There are other issues associated with wireless broadband offered through carriers. Because carriers use different technology standards to build networks, access cards from one provider can't be used on another's network. This is one reason why embedding 3G wireless service into laptops hasn't taken off. Consumers don't want to be locked into a single wireless broadband provider the way they are with a cell phone provider.
This could be changing. Qualcomm has introduced a chipset called Gobi that operates on CDMA2000 EV-DO and UMTS HSPA networks worldwide. This could allow laptop makers to sell notebooks with embedded radios that could be used over different networks, theoretically allowing people to roam between networks. Gobi chipsets are expected to start appearing in laptops in the second quarter of 2008.
Another significant reason Wi-Fi isn't going to die anytime soon is because it's already in wide use in millions of end-user devices. And because the technology is standardized and manufactured in bulk, it's relatively cheap. This has helped it become almost a standard feature in any laptop computer sold today. And it's already getting installed on other small handheld devices like music players, such as the iPod Touch from Apple. Handset makers are also including Wi-Fi in their phones. And other consumer electronics makers are embedding Wi-Fi into home entertainment products to eliminate wires.
I agree with Bergendahl that wireless broadband will grow phenomenally in the next few years. But I am not convinced that the rise of 3G or even 4G wireless broadband services means the end of Wi-Fi. In fact, I see the two technologies co-existing.

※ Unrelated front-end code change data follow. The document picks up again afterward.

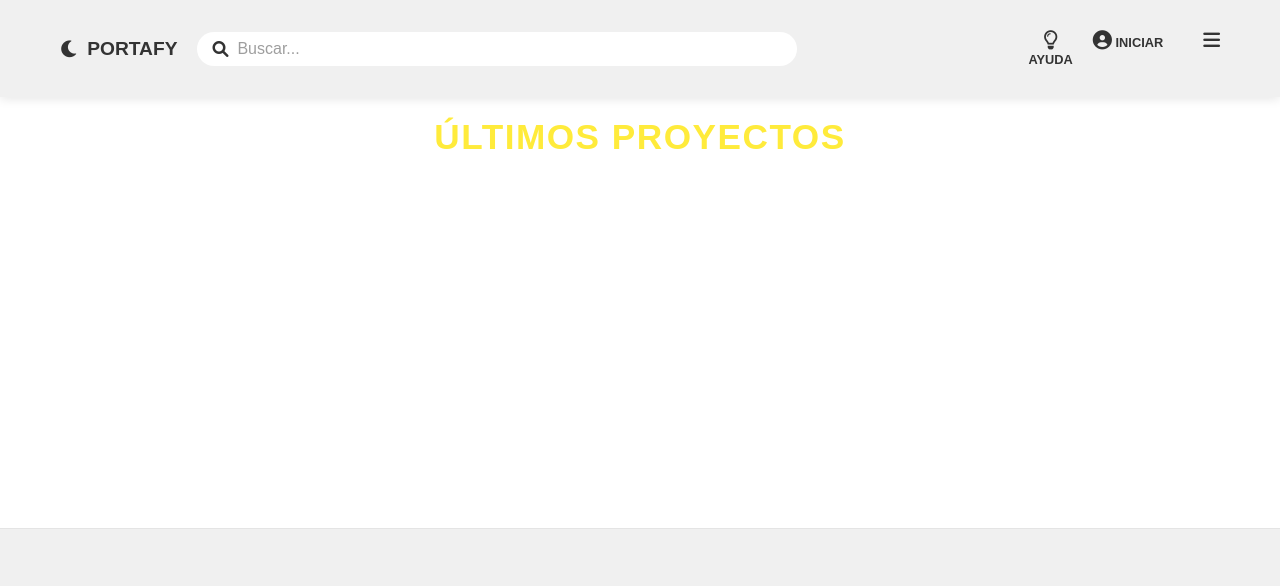
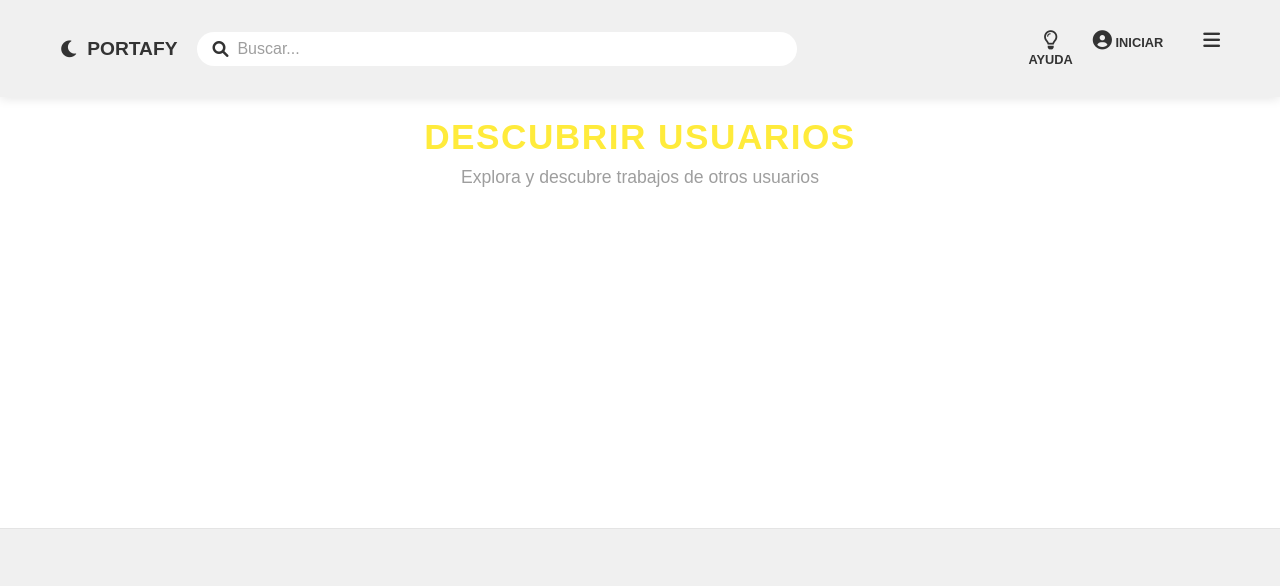
Before and after one commit to Eliastf06/Portafy, a plain HTML site: page Front/index.html in a window 1280 px wide. Shown: the top 586 px of the page. Drawn offline with Linux system fonts and the light colour scheme; no server answers.

Commit message:
Update index.html

```diff
--- a/Front/index.html
+++ b/Front/index.html
@@ -34,7 +34,8 @@
 
     <main class="main-content container">
         <section class="projects-section">
-            <h2 class="section-title">Últimos Proyectos</h2>
+            <h1 class="section-title">DESCUBRIR USUARIOS</h1>
+            <p class="section-subtitle">Explora y descubre trabajos de otros usuarios</p>
             <div class="projects-grid" id="projects-grid">
                 </div>
         </section>
```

Even though wireless broadband signals travel over longer distances than Wi-Fi, coverage inside buildings is often poor. Because of this fact, wireless broadband may be used outdoors, while Wi-Fi is used indoors. T-Mobile's Wi-Fi at Home already offers this type of service for its voice customers. Subscribers to the service use Wi-Fi when at home, and the T-Mobile cellular network when outside the home. This hybrid approach could also work well for broadband services. And it would also help carriers better control bandwidth usage on their networks.